But as the prospects for a two-state solution rapidly dim, and as liberal Zionism’s promise loses its lustre with every move to more deeply entrench the occupation, and if those of us who wanted to maintain our ties to the sort of person-to-person work we thought crucial no longer have access to it because we’ll be barred anyway, the call to BDS seems more justified.
And if one decides to embrace the claim that the academic boycott is intended to target institutions not individuals (a claim I still don’t fully buy, but could be prodded towards as I have recently found myself landing somewhere in the middle of that debate), and if the idea of a Jewish State now seems more and more problematic in light of Israel’s straining democracy and the measures it takes to exclude, and if the idea of calling for refugee return doesn’t feel as jarring to our cultural sensibilities as it once might have, it might be time for a more full-throated call for justice using all the non-violent tools available.
When it comes to BDS, I realize that I have been painstakingly dancing around it and carefully keeping it at arms length partly to remain in the good (enough) books of Israeli customs agents at Ben Gurion Airport.
Maintaining access to Israel has shadowed my every activist move. There have been petitions I have not signed out of fear of being denied entry. But now that the Knesset has made no distinction between selective boycotts and full-blown BDS, maybe there’s no reason for the rest of us to either.
I am picturing what I will feel like if I am indeed denied entry on my next visit, as I insist that my interrogation is conducted in Hebrew — my favorite language on earth to speak. I will probably feel a mixture of anger, frustration and shame. I will feel great disappointment that I cannot visit the people — family and friends — and places — urban and pastoral — that I love.
I will probably wish I had sought citizenship during one of the three years I lived in the country while I was in my twenties. I will probably feel a sense of cognitive dissonance that the country to which I remain attached and yet so resentful for its early blindness over injustice and its continued slide to illiberalism has now used the same siege mentality I once studied and researched dispassionately — to bar me from its fortress walls. In short, I will feel bewildered, shaken and unmoored.

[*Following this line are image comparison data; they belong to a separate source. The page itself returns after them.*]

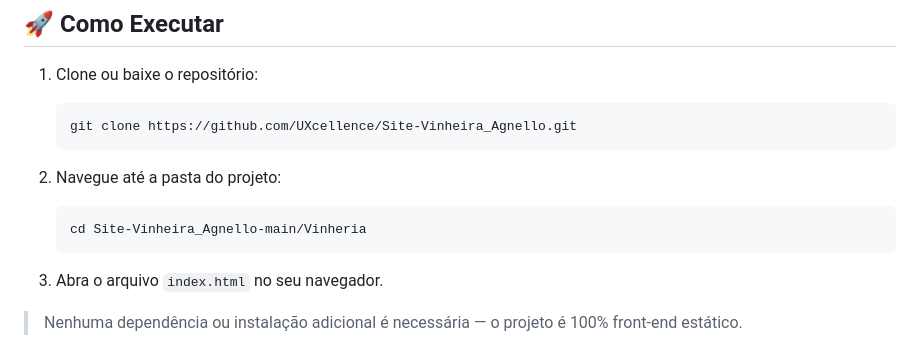
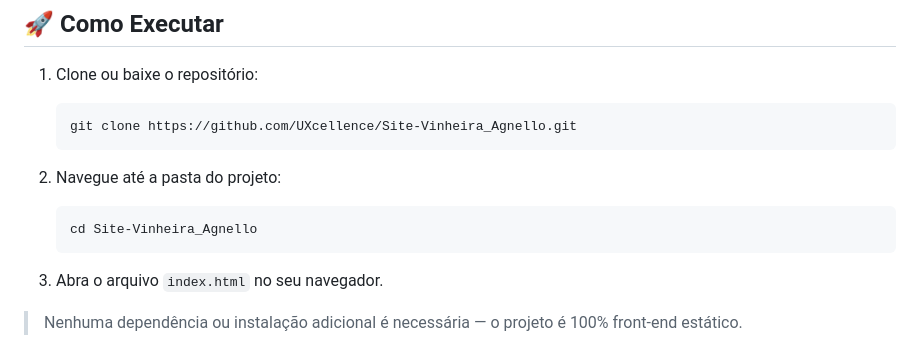
Before and after one commit to UXcellence/Site-Vinheira_Agnello, a Markdown page: README.md, the part around the change. GitHub-like rendering.

````diff
--- a/README.md
+++ b/README.md
@@ -63,7 +63,7 @@ Site-Vinheira_Agnello-main/
 
 2. Navegue até a pasta do projeto:
    ```bash
-   cd Site-Vinheira_Agnello-main/Vinheria
+   cd Site-Vinheira_Agnello
    ```
 
 3. Abra o arquivo `index.html` no seu navegador.
````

But I know that ultimately I have my own country that grants me freedom of expression, freedom of movement and freedom from state violence. That is immeasurably more than what Palestinians living under occupation have.
Mira Sucharov is associate professor of political science at Carleton University in Ottawa. Follow her on Twitter: @sucharov